**Version comparison data**
************

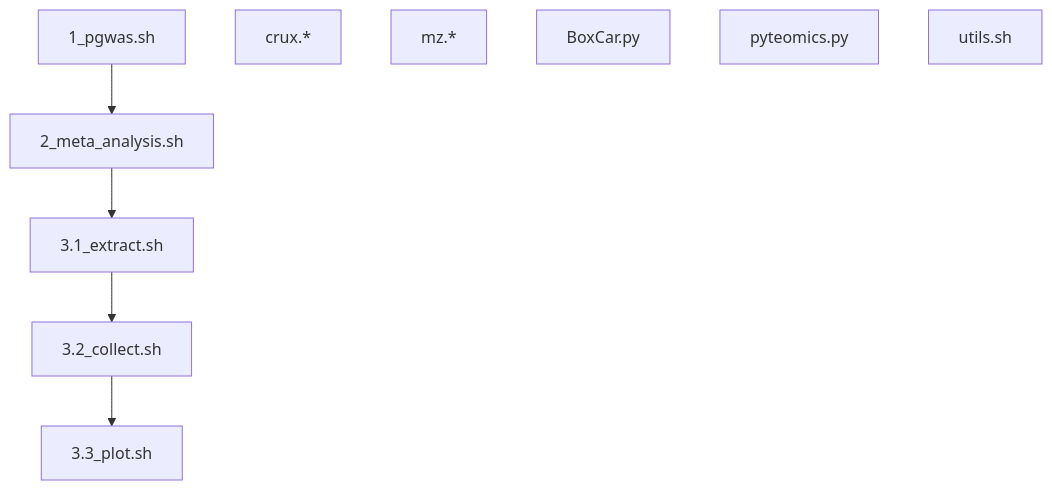
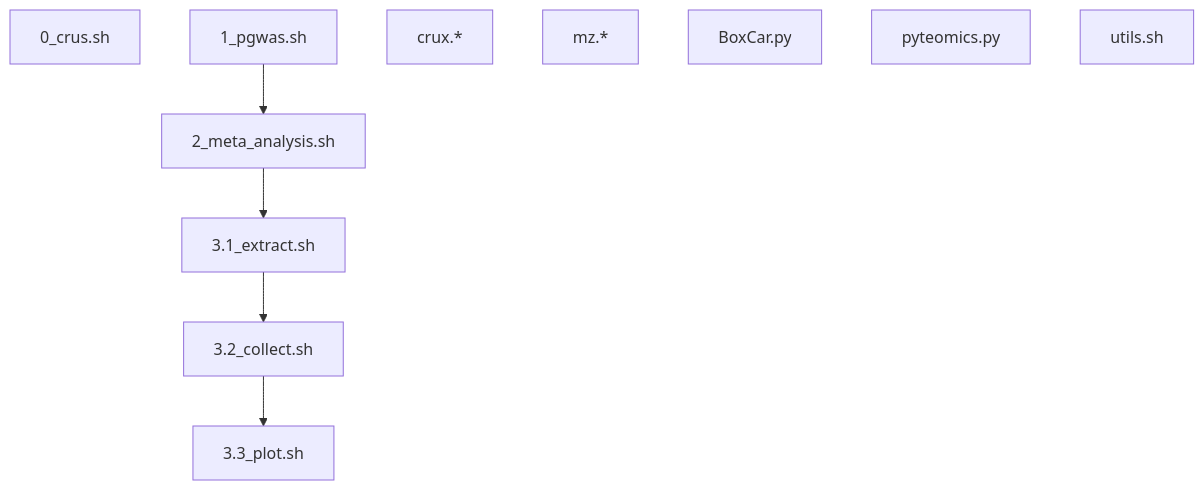
Before and after one commit to jinghuazhao/Caprion: the diagram in peptide_progs/README.md, drawn with Mermaid. The commit also changed 3 other files, not shown here.

````diff
--- a/peptide_progs/README.md
+++ b/peptide_progs/README.md
@@ -28,14 +28,15 @@
 ```mermaid
 graph TD;
+0_crus.sh
 1_pgwas.sh
 2_meta_analysis.sh
 3.1_extract.sh
 3.2_collect.sh
 3.3_plot.sh
 1_pgwas.sh --> 2_meta_analysis.sh --> 3.1_extract.sh --> 3.2_collect.sh --> 3.3_plot.sh
 crux.*
 mz.*
 BoxCar.py
 pyteomics.py
 utils.sh
 ```
````
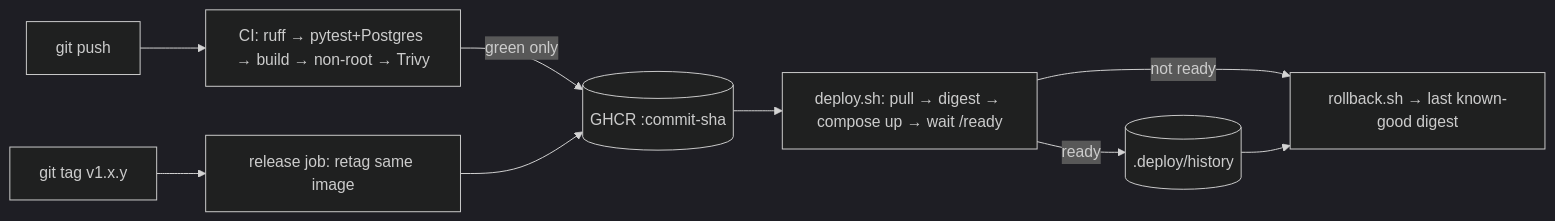
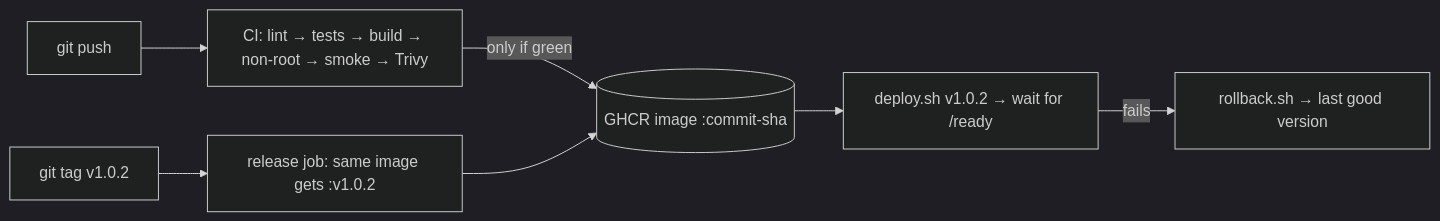
The diagram in README.md (Abdu11ahBilal/Devops-Assignment-Apex-Arabia), drawn with Mermaid (dark theme) before and after one commit. The commit also changed other lines of this file and 4 other files, not shown here.

````diff
--- a/README.md
+++ b/README.md
@@ -9,11 +6,9 @@
 ```mermaid
 flowchart LR
-    push[git push] --> ci[CI: ruff → pytest+Postgres → build → non-root → Trivy]
-    ci -->|green only| ghcr[(GHCR :commit-sha)]
-    tag[git tag v1.x.y] --> promote[release job: retag same image]
-    promote --> ghcr
-    ghcr --> deploy[deploy.sh: pull → digest → compose up → wait /ready]
-    deploy -->|ready| hist[(.deploy/history)]
-    deploy -->|not ready| rb[rollback.sh → last known-good digest]
-    hist --> rb
+    push[git push] --> ci[CI: lint → tests → build → non-root → smoke → Trivy]
+    ci -->|only if green| ghcr[(GHCR image :commit-sha)]
+    tag[git tag v1.0.2] --> release[release job: same image gets :v1.0.2]
+    release --> ghcr
+    ghcr --> deploy[deploy.sh v1.0.2 → wait for /ready]
+    deploy -->|fails| rollback[rollback.sh → last good version]
 ```
````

************

**Exercise description**
If a line in the data contains the string "ghcr", count it, then give the total and nothing else.

**Answer to this problem**
6